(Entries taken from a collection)
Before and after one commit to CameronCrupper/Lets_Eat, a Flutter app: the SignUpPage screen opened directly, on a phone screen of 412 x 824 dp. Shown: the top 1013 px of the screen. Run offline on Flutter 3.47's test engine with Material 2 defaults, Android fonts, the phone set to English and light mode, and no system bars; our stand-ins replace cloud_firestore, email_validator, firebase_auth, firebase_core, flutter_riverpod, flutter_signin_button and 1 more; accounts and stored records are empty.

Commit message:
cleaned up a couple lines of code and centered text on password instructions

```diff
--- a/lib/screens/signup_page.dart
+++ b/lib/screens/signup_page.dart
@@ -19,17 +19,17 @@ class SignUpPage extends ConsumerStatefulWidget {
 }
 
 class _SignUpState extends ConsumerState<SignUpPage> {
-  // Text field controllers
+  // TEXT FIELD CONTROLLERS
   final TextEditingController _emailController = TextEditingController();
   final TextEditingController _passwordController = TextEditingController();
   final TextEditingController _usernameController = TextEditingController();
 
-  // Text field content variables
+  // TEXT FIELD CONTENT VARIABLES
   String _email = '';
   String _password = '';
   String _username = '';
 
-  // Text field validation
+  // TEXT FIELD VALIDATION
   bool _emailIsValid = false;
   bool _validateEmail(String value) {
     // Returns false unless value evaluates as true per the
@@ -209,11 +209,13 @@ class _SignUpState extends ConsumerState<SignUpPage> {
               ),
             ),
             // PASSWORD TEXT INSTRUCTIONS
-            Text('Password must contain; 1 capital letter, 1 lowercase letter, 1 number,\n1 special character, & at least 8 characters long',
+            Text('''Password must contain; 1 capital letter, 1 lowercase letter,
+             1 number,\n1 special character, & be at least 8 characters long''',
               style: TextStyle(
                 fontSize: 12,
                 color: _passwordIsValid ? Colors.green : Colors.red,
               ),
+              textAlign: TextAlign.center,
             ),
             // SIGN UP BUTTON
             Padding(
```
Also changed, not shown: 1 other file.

▸ **Work request**:
In the entries above, which lines hold the word "class"? Copy them out.

▸ **Task output**:
@@ -19,17 +19,17 @@ class SignUpPage extends ConsumerStatefulWidget {
 class _SignUpState extends ConsumerState<SignUpPage> {
@@ -209,11 +209,13 @@ class _SignUpState extends ConsumerState<SignUpPage> {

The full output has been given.